DATASET CONTENT section start
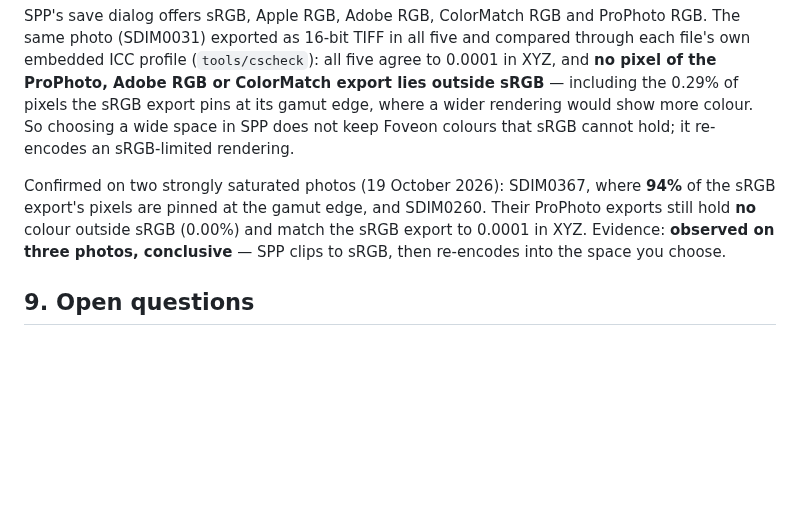
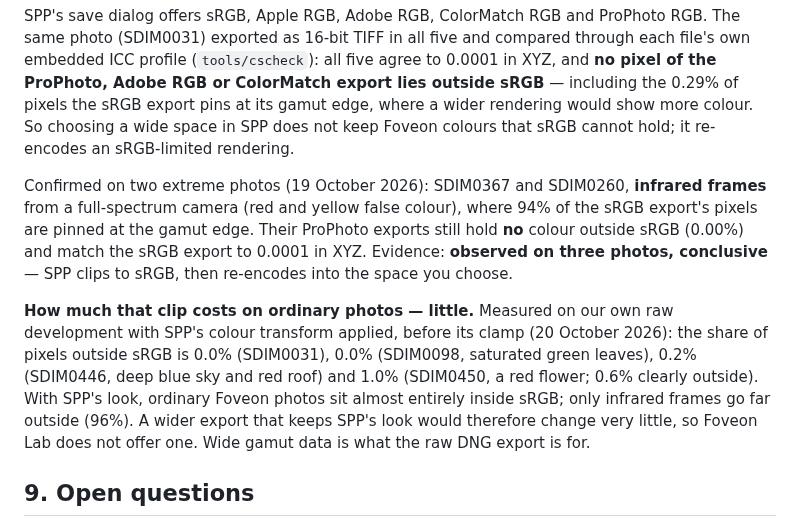
Before and after one commit to biopoetic/foveon-lab, a Markdown page: docs/HOW_SPP_WORKS.md, the part around the change. GitHub-like rendering; blank space fills up the shorter version.

Commit message:
Docs: the 94% photos are infrared; with SPP's look ordinary photos are ~0-1% outside sRGB
SDIM0367 and SDIM0260, the photos behind 'SPP clips to sRGB', are
full-spectrum infrared frames - the conclusion stands (even far
out-of-gamut input comes out clipped), but the doc now says what they
are. Measured on ordinary colourful photos, after SPP's colour transform
and before its clamp: 0.0% / 0.0% / 0.2% / 1.0% of pixels outside sRGB.
So an 'extended gamut' export with SPP's look would change little and is
not built; wide-gamut data is what the raw DNG export is for.

Co-Authored-By: Claude Opus 5.5 <noreply@anthropic.com>

```diff
--- a/docs/HOW_SPP_WORKS.md
+++ b/docs/HOW_SPP_WORKS.md
@@ -155,10 +155,19 @@ Adobe RGB or ColorMatch export lies outside sRGB** — including the 0.29% of pi
 pins at its gamut edge, where a wider rendering would show more colour. So choosing a wide space in
 SPP does not keep Foveon colours that sRGB cannot hold; it re-encodes an sRGB-limited rendering.
 
-Confirmed on two strongly saturated photos (19 October 2026): SDIM0367, where **94%** of the sRGB
-export's pixels are pinned at the gamut edge, and SDIM0260. Their ProPhoto exports still hold **no**
-colour outside sRGB (0.00%) and match the sRGB export to 0.0001 in XYZ. Evidence: **observed on
-three photos, conclusive** — SPP clips to sRGB, then re-encodes into the space you choose.
+Confirmed on two extreme photos (19 October 2026): SDIM0367 and SDIM0260, **infrared frames**
+from a full-spectrum camera (red and yellow false colour), where 94% of the sRGB export's pixels are
+pinned at the gamut edge. Their ProPhoto exports still hold **no** colour outside sRGB (0.00%) and
+match the sRGB export to 0.0001 in XYZ. Evidence: **observed on three photos, conclusive** — SPP
+clips to sRGB, then re-encodes into the space you choose.
+
+**How much that clip costs on ordinary photos — little.** Measured on our own raw development with
+SPP's colour transform applied, before its clamp (20 October 2026): the share of pixels outside
+sRGB is 0.0% (SDIM0031), 0.0% (SDIM0098, saturated green leaves), 0.2% (SDIM0446, deep blue sky and
+red roof) and 1.0% (SDIM0450, a red flower; 0.6% clearly outside). With SPP's look, ordinary Foveon
+photos sit almost entirely inside sRGB; only infrared frames go far outside (96%). A wider export
+that keeps SPP's look would therefore change very little, so Foveon Lab does not offer one. Wide
+gamut data is what the raw DNG export is for.
 
 ## 9. Open questions
 
```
DATASET CONTENT section end
▶ **WHAT IS EXPECTED**
Would you return exactly the lines from the one containing "So an 'extended" through the end of the listing, both included, and only them?

▶ **ANSWER TO THE PROBLEM**
So an 'extended gamut' export with SPP's look would change little and is
not built; wide-gamut data is what the raw DNG export is for.

Co-Authored-By: Claude Opus 5.5 <noreply@anthropic.com>

```diff
--- a/docs/HOW_SPP_WORKS.md
+++ b/docs/HOW_SPP_WORKS.md
@@ -155,10 +155,19 @@ Adobe RGB or ColorMatch export lies outside sRGB** — including the 0.29% of pi
 pins at its gamut edge, where a wider rendering would show more colour. So choosing a wide space in
 SPP does not keep Foveon colours that sRGB cannot hold; it re-encodes an sRGB-limited rendering.
 
-Confirmed on two strongly saturated photos (19 October 2026): SDIM0367, where **94%** of the sRGB
-export's pixels are pinned at the gamut edge, and SDIM0260. Their ProPhoto exports still hold **no**
-colour outside sRGB (0.00%) and match the sRGB export to 0.0001 in XYZ. Evidence: **observed on
-three photos, conclusive** — SPP clips to sRGB, then re-encodes into the space you choose.
+Confirmed on two extreme photos (19 October 2026): SDIM0367 and SDIM0260, **infrared frames**
+from a full-spectrum camera (red and yellow false colour), where 94% of the sRGB export's pixels are
+pinned at the gamut edge. Their ProPhoto exports still hold **no** colour outside sRGB (0.00%) and
+match the sRGB export to 0.0001 in XYZ. Evidence: **observed on three photos, conclusive** — SPP
+clips to sRGB, then re-encodes into the space you choose.
+
+**How much that clip costs on ordinary photos — little.** Measured on our own raw development with
+SPP's colour transform applied, before its clamp (20 October 2026): the share of pixels outside
+sRGB is 0.0% (SDIM0031), 0.0% (SDIM0098, saturated green leaves), 0.2% (SDIM0446, deep blue sky and
+red roof) and 1.0% (SDIM0450, a red flower; 0.6% clearly outside). With SPP's look, ordinary Foveon
+photos sit almost entirely inside sRGB; only infrared frames go far outside (96%). A wider export
+that keeps SPP's look would therefore change very little, so Foveon Lab does not offer one. Wide
+gamut data is what the raw DNG export is for.
 
 ## 9. Open questions
 
```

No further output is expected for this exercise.